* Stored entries
______________________________

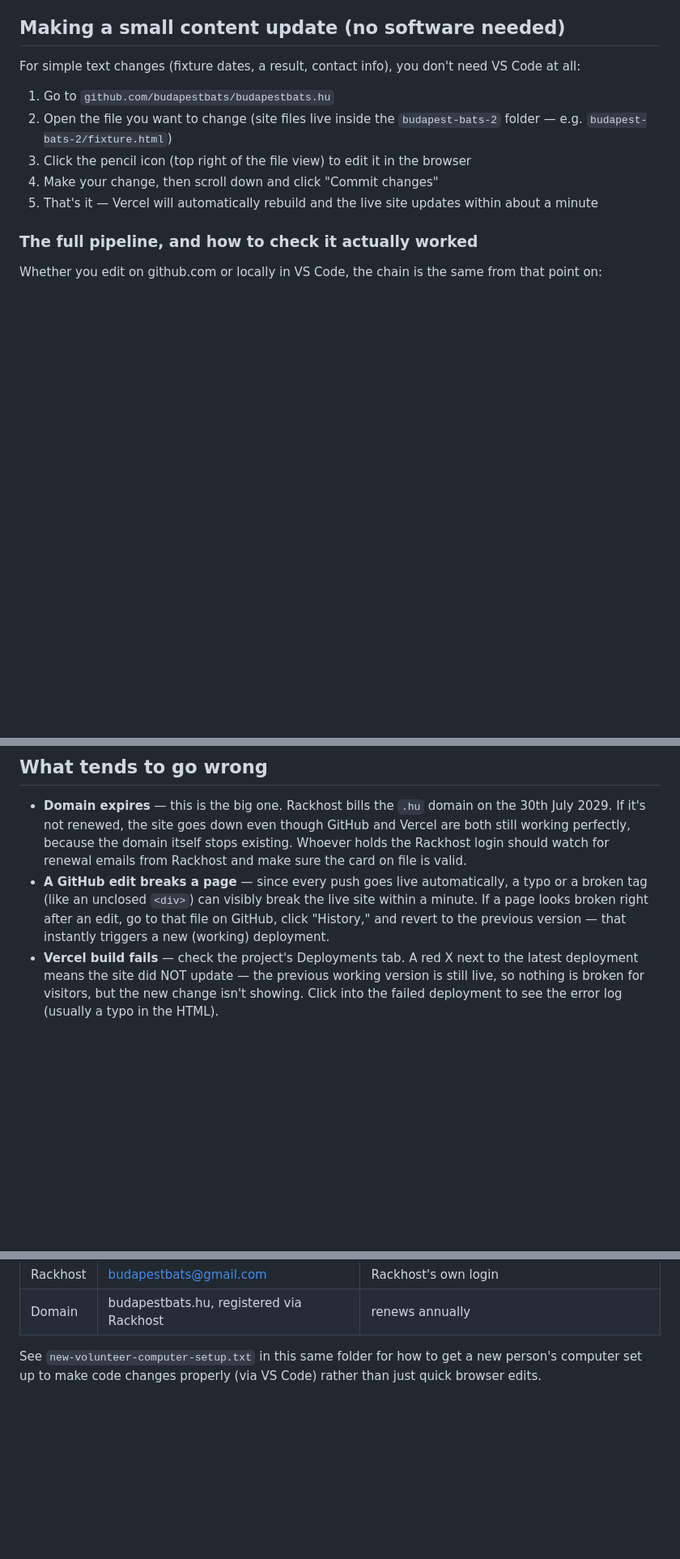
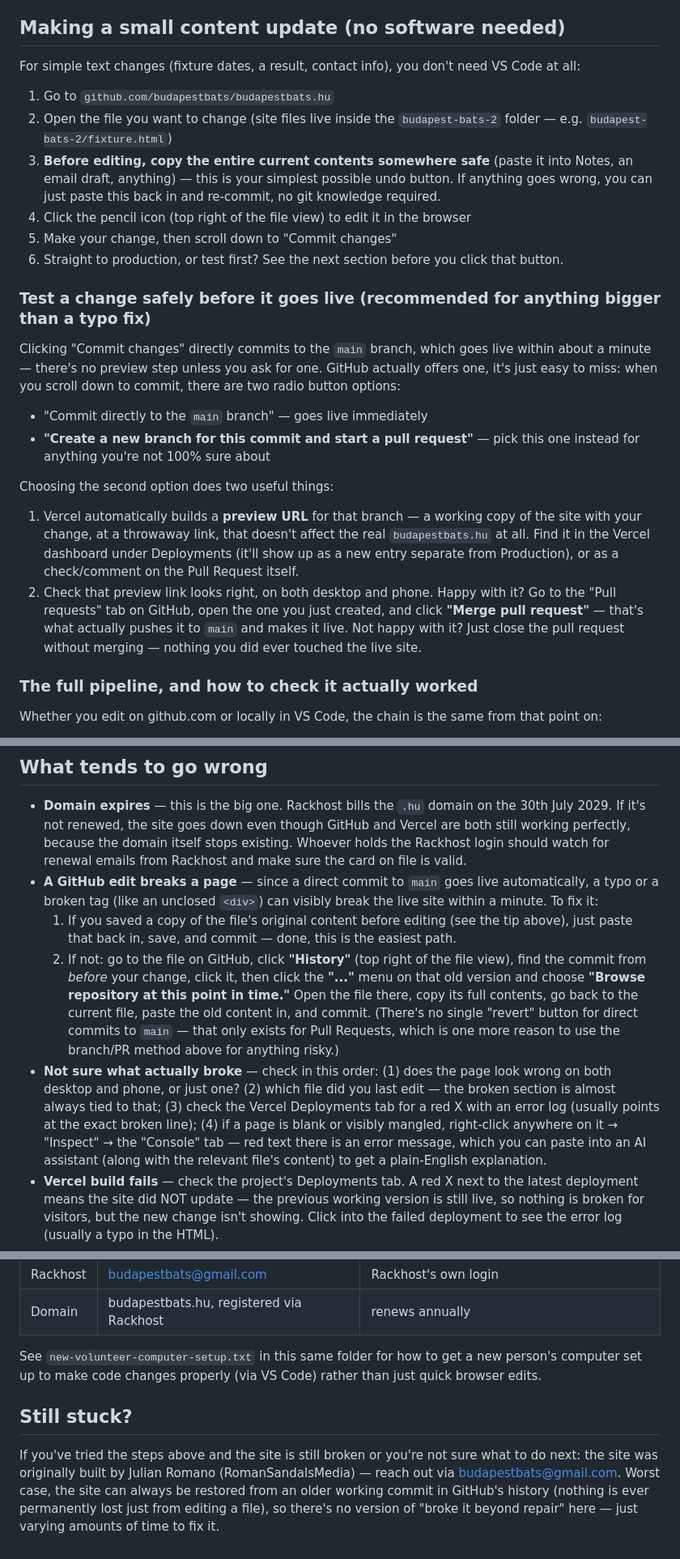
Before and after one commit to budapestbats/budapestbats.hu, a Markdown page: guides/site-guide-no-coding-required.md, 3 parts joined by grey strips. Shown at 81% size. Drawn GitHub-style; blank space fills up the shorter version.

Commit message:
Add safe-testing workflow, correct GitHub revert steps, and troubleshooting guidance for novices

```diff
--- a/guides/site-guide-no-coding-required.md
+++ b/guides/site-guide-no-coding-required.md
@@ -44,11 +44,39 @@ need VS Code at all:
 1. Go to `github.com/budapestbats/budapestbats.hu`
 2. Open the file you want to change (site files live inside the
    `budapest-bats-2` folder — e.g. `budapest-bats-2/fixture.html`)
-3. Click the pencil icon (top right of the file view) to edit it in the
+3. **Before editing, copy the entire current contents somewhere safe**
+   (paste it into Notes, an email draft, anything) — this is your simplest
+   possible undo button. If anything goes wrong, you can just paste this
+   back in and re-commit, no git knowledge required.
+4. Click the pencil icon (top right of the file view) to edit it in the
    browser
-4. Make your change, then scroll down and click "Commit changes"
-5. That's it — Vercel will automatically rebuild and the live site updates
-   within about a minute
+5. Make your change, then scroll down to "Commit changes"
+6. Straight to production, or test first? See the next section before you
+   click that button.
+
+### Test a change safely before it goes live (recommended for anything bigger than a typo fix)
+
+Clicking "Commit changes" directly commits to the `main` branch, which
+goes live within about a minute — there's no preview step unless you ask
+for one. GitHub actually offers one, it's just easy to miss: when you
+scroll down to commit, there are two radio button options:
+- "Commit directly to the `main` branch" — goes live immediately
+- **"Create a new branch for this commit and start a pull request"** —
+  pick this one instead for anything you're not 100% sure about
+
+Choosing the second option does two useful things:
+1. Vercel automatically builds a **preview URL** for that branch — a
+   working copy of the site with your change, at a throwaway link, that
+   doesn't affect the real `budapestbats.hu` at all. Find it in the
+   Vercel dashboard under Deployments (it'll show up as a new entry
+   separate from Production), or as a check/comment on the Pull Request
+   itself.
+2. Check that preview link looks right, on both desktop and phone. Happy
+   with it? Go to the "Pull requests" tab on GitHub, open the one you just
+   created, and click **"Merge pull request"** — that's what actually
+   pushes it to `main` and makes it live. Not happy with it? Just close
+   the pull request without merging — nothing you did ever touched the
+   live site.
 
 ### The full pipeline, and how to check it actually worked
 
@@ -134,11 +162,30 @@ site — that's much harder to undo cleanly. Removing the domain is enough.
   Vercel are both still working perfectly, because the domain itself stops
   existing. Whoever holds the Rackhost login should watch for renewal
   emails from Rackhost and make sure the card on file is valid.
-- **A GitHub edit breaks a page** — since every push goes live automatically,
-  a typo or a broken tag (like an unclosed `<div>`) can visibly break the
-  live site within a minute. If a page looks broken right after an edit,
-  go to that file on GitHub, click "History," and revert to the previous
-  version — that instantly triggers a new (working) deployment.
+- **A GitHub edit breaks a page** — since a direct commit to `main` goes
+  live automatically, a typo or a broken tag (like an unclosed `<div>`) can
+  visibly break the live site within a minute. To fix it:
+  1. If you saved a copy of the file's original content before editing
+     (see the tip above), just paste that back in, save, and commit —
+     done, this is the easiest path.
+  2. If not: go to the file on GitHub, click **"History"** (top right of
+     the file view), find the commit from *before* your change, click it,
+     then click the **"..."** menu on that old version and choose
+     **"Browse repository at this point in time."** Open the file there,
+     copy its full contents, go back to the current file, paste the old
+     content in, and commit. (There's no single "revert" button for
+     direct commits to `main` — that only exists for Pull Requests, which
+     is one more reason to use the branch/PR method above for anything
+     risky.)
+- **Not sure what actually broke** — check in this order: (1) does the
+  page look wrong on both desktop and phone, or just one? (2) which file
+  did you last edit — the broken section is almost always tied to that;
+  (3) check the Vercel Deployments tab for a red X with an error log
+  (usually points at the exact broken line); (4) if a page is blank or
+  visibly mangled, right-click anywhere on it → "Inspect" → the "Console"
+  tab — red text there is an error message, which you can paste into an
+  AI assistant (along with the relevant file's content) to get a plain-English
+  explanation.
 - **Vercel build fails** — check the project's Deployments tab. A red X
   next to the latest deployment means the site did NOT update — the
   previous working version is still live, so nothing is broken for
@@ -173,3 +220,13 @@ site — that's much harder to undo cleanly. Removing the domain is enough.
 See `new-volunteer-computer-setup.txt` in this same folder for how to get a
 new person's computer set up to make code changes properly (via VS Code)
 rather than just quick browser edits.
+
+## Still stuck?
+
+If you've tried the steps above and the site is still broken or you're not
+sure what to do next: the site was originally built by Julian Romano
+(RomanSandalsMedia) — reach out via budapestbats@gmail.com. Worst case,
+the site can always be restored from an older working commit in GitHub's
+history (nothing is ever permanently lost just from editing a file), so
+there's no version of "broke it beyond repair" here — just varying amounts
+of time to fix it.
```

______________________________

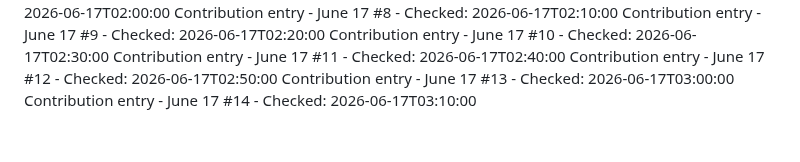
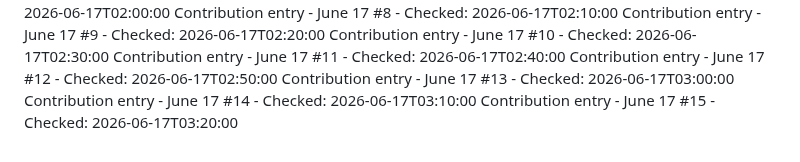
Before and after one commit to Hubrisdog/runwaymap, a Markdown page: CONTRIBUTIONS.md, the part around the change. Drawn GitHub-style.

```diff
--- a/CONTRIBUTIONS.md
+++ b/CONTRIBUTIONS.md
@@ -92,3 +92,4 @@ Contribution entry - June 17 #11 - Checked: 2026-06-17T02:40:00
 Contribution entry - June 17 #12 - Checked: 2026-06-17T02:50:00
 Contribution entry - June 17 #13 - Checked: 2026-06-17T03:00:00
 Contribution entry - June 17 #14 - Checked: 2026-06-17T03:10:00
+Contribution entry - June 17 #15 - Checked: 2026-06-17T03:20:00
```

______________________________

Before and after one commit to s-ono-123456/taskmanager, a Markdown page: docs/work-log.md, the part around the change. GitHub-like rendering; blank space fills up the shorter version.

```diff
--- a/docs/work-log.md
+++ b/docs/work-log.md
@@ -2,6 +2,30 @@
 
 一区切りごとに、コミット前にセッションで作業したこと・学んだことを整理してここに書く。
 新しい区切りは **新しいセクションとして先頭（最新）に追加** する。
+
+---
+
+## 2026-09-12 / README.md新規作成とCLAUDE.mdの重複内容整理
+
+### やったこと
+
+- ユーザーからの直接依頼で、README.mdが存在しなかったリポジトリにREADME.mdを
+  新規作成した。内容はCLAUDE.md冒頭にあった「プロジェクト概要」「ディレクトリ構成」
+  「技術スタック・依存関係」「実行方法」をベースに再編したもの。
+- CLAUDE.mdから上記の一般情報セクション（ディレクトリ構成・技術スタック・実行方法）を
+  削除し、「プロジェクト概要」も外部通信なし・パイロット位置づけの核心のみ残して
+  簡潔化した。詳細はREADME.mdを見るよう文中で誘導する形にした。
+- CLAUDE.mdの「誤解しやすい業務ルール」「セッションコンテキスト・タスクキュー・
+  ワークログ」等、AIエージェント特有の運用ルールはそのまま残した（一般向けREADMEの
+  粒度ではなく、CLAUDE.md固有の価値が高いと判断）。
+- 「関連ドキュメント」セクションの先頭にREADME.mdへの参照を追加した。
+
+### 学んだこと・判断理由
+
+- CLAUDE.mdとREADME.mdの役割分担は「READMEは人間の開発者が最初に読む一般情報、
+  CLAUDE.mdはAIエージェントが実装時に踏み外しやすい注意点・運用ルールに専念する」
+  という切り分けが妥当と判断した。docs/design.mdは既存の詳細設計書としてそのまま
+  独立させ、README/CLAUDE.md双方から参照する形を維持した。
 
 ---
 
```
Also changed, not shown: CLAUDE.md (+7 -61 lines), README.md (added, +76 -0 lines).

______________________________

* Exercise instructions
Copy each line of the data that contains the word "this", leaving the other lines out.

* Problem solution
+   (paste it into Notes, an email draft, anything) — this is your simplest
+   possible undo button. If anything goes wrong, you can just paste this
+- **"Create a new branch for this commit and start a pull request"** —
+  pick this one instead for anything you're not 100% sure about
+     done, this is the easiest path.
+     **"Browse repository at this point in time."** Open the file there,
+- **Not sure what actually broke** — check in this order: (1) does the
 See `new-volunteer-computer-setup.txt` in this same folder for how to get a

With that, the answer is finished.